**Exercise aim**
Keep only the lines that hold the string "escoger", filtering out the rest of the entries below.

**Records provided**
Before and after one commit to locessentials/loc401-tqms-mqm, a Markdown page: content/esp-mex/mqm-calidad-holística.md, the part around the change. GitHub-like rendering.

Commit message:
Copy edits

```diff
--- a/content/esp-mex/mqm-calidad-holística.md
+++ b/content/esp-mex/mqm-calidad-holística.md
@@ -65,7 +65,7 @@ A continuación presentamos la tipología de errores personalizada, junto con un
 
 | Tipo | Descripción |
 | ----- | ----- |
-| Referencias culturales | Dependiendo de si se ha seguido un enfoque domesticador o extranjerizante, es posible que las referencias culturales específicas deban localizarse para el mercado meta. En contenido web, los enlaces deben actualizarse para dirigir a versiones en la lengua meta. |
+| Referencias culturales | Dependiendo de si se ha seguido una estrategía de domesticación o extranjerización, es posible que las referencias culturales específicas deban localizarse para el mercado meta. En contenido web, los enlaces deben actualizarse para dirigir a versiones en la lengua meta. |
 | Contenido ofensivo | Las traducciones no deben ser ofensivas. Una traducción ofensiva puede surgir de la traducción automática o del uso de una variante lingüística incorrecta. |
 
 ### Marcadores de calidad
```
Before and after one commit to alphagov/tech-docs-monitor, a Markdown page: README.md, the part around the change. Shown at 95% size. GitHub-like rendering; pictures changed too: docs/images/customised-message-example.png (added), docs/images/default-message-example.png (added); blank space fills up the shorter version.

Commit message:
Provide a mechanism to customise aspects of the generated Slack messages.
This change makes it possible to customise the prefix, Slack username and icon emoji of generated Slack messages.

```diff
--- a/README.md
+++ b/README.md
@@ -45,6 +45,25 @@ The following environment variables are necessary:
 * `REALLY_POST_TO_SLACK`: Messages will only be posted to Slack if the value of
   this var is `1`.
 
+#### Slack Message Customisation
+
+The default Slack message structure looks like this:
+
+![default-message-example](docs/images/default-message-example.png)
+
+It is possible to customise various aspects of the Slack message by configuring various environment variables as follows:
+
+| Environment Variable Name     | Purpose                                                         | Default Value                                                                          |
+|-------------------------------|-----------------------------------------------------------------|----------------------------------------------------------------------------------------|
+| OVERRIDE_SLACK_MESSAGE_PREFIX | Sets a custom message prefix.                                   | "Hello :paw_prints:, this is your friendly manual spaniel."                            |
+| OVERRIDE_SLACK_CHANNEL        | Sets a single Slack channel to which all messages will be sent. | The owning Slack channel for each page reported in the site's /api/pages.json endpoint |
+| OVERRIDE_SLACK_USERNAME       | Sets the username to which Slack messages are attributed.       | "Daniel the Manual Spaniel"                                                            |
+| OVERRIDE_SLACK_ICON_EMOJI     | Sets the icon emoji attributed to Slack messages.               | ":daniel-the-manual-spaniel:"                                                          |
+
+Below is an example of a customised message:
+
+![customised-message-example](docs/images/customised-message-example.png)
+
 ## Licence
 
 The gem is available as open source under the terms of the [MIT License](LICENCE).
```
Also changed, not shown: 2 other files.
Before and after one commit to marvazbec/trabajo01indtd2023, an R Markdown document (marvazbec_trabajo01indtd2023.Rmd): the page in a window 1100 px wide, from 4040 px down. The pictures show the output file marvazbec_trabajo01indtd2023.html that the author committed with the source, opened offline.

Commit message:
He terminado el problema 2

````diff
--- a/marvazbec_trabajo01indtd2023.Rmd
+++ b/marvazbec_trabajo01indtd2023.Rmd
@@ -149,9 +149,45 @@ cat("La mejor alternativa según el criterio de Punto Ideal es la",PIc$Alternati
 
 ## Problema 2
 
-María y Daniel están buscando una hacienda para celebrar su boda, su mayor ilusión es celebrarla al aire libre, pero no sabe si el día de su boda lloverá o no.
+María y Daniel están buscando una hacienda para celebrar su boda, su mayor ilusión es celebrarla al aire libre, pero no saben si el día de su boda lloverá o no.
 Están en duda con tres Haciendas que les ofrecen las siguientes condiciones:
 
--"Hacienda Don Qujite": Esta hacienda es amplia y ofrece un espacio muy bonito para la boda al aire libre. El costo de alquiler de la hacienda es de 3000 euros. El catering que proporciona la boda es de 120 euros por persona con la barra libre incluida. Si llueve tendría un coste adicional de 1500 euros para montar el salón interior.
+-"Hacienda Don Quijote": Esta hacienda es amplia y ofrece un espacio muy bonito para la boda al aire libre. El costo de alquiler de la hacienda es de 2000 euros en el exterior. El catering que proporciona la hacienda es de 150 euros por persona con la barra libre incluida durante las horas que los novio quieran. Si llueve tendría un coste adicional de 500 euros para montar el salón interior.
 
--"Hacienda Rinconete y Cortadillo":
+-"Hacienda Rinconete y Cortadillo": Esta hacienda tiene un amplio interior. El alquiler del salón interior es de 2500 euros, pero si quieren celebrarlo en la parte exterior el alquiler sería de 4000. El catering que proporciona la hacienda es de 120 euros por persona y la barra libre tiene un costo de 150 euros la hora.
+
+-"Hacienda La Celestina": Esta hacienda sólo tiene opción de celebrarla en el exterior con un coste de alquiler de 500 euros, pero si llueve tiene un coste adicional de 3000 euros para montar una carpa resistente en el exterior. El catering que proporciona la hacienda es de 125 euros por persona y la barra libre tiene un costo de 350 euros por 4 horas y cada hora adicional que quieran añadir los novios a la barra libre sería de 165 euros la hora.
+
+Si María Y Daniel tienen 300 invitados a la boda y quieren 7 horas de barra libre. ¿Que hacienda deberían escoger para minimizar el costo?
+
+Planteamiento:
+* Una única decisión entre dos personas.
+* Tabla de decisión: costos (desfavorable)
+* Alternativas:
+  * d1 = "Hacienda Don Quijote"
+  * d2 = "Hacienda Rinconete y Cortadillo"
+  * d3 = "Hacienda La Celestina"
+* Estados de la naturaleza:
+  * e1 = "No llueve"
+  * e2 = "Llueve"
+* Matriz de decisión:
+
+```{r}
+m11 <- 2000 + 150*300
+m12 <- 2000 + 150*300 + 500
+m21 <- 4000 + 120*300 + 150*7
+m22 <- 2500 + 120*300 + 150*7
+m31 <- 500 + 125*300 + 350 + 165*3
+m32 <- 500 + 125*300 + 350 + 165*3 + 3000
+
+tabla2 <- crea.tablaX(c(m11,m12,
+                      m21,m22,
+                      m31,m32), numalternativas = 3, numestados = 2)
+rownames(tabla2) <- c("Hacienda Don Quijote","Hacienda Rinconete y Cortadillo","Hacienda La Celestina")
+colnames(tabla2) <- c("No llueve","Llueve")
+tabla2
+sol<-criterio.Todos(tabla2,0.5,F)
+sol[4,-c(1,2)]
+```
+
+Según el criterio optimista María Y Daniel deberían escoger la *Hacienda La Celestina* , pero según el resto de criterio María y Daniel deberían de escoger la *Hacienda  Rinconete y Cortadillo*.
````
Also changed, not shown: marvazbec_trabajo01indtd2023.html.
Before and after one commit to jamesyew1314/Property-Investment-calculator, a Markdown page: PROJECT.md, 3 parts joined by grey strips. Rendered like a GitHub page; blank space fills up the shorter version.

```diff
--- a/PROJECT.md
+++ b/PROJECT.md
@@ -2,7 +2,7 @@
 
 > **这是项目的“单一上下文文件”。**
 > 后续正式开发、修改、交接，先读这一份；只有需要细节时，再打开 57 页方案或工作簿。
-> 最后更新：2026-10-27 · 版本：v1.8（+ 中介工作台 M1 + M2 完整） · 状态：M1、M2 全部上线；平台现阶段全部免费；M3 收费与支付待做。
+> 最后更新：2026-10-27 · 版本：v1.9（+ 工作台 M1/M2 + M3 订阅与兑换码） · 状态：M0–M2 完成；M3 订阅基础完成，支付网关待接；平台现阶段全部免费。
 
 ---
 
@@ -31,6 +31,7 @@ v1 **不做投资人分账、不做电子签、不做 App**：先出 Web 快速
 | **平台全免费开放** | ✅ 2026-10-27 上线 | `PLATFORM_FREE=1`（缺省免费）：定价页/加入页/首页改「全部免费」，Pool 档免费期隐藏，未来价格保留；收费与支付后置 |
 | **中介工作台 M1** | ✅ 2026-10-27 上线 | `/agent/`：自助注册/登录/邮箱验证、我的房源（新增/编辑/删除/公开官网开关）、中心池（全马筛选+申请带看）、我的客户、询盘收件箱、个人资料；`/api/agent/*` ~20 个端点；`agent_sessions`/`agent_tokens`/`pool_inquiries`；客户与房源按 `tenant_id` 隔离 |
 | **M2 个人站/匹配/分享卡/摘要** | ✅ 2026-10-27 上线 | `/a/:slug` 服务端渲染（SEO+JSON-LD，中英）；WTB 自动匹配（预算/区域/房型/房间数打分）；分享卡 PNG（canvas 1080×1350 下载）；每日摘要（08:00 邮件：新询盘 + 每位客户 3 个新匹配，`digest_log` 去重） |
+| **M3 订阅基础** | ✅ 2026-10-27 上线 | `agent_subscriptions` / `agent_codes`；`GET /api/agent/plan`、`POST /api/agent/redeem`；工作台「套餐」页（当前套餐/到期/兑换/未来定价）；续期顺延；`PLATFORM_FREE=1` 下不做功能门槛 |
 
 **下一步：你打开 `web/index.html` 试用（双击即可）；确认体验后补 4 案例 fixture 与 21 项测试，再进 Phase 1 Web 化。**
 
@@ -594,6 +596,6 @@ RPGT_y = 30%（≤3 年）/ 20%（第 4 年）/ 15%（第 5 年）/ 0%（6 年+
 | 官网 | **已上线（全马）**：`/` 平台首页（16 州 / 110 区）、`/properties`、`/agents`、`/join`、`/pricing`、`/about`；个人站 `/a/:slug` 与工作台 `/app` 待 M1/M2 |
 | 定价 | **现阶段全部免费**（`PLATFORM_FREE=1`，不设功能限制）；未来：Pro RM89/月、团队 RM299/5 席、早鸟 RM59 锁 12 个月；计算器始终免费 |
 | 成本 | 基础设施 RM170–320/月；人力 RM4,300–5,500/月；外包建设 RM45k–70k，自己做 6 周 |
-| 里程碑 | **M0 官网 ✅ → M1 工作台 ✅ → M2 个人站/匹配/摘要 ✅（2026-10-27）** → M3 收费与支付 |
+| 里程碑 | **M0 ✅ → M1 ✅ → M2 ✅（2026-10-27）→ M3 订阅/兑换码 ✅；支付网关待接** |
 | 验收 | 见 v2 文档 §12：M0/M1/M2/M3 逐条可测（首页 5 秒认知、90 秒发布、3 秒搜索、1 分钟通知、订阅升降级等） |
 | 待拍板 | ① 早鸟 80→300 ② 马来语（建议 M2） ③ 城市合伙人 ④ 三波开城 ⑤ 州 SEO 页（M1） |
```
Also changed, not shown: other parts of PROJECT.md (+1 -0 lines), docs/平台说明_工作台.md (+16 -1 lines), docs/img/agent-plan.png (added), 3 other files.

**Task answer**
+Si María Y Daniel tienen 300 invitados a la boda y quieren 7 horas de barra libre. ¿Que hacienda deberían escoger para minimizar el costo?
+Según el criterio optimista María Y Daniel deberían escoger la *Hacienda La Celestina* , pero según el resto de criterio María y Daniel deberían de escoger la *Hacienda  Rinconete y Cortadillo*.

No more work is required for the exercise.